The movie also proved to be a breakout for Kurtwood Smith. He followed up this hellish dad with a kinder version in “That 70’s Show.”  Norman Lloyd, who played the headmaster, celebrated his 100th birthday in November 2014.  He still takes a few acting roles and attends events.  (When I first watched it, I would never have predicted that 25 years later Williams would be dead and Lloyd would be turning 100.)  Several other character actors pop up as faculty members and parents.  (One of my favorites, John Cunningham, plays Ethan Hawke’s father.)

This being a movie that came out in the summer, I was was pleased when it received four Oscar nominations: Best Picture, Actor (Williams), Director (Weir) and Original Screenplay (Schulman).  On Oscar night, Schulman walked home with the trophy.

The ending of the film gives me goosebumps each time – even though I know it is coming.  There are so many other moments I enjoy – the kicking of the ball while reciting inspirational quotes accompanied by Beethoven is certainly another.  And I can still recite Puck’s final speech in A Midsummer Night’s Dream because I learned it from this movie.
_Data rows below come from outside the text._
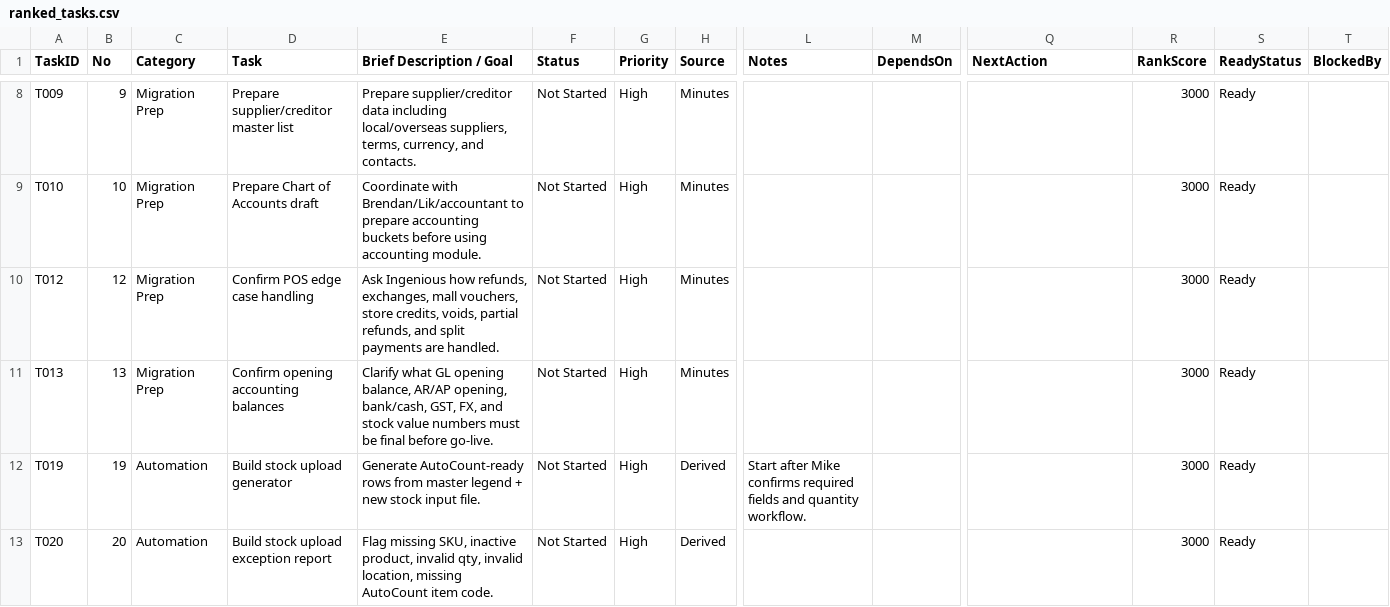
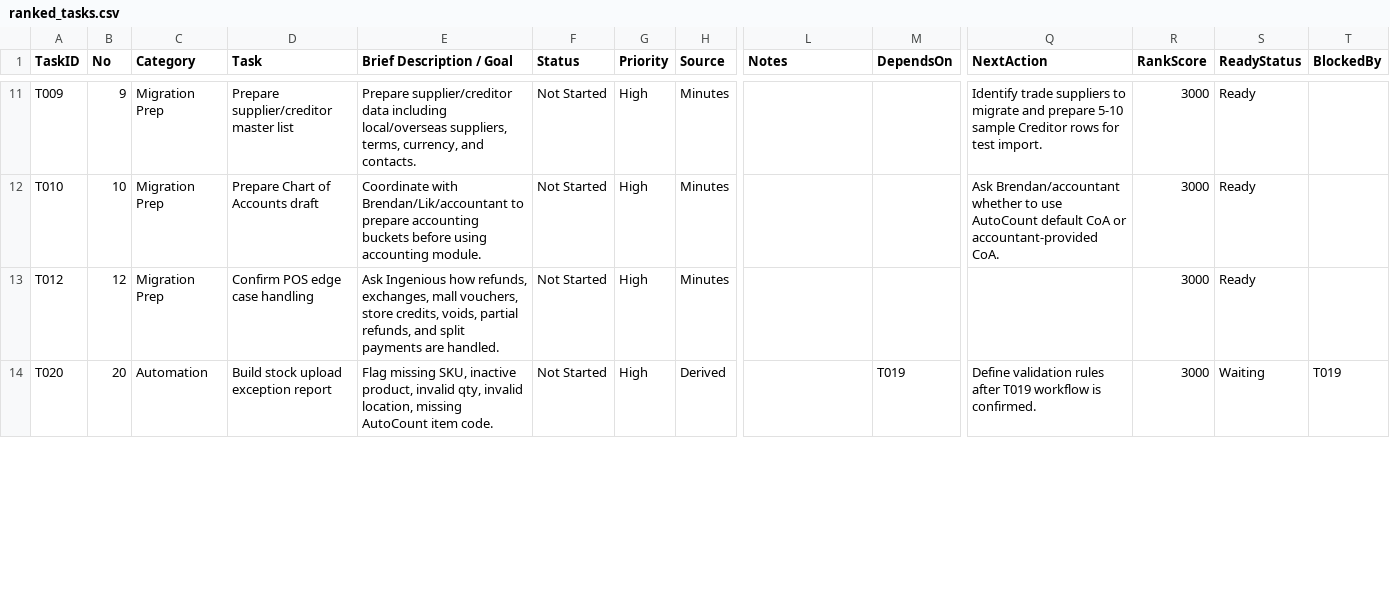
Before and after one commit to x-boundaries/automation, a CSV file: dashboard/ranked_tasks.csv, drawn as a sheet; only a part is shown, gaps mark what is left out; removed rows and columns are numbered as before the commit, all else as after; rows hold the shown columns only; the diff covers the shown part only; the diff names each change by its address in the sheet, - before the commit and + after, or states it on an @@ line.

```diff
--- a/dashboard/ranked_tasks.csv
+++ b/dashboard/ranked_tasks.csv
-Q11 (NextAction): (empty)
+Q11 (NextAction): Identify trade suppliers to migrate and prepare 5-10 sample Creditor rows for test import.
-Q12 (NextAction): (empty)
+Q12 (NextAction): Ask Brendan/accountant whether to use AutoCount default CoA or accountant-provided CoA.
-row 11: T013 | 13 | Migration Prep | Confirm opening accounting balances | Clarify what GL opening balance, AR/AP opening, bank/cash, GST, FX, and stock value numbers must be final before go-live. | Not Started | High | Minutes |  |  |  | 3000 | Ready
-row 12: T019 | 19 | Automation | Build stock upload generator | Generate AutoCount-ready rows from master legend + new stock input file. | Not Started | High | Derived | Start after Mike confirms required fields and quantity workflow. |  |  | 3000 | Ready
-M14 (DependsOn): (empty)
+M14 (DependsOn): T019
-Q14 (NextAction): (empty)
+Q14 (NextAction): Define validation rules after T019 workflow is confirmed.
-S14 (ReadyStatus): Ready
+S14 (ReadyStatus): Waiting
-T14 (BlockedBy): (empty)
+T14 (BlockedBy): T019
```
Also changed, not shown: 4 added rows, 2 removed rows and 20 edited cells elsewhere in this file, 6 other files.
I was fortunate to have teachers to inspire me at all levels of schooling.  Though none asked me to stand on desks, I was challenged, cajoled and even on a few times chastised.  And I am the better for it.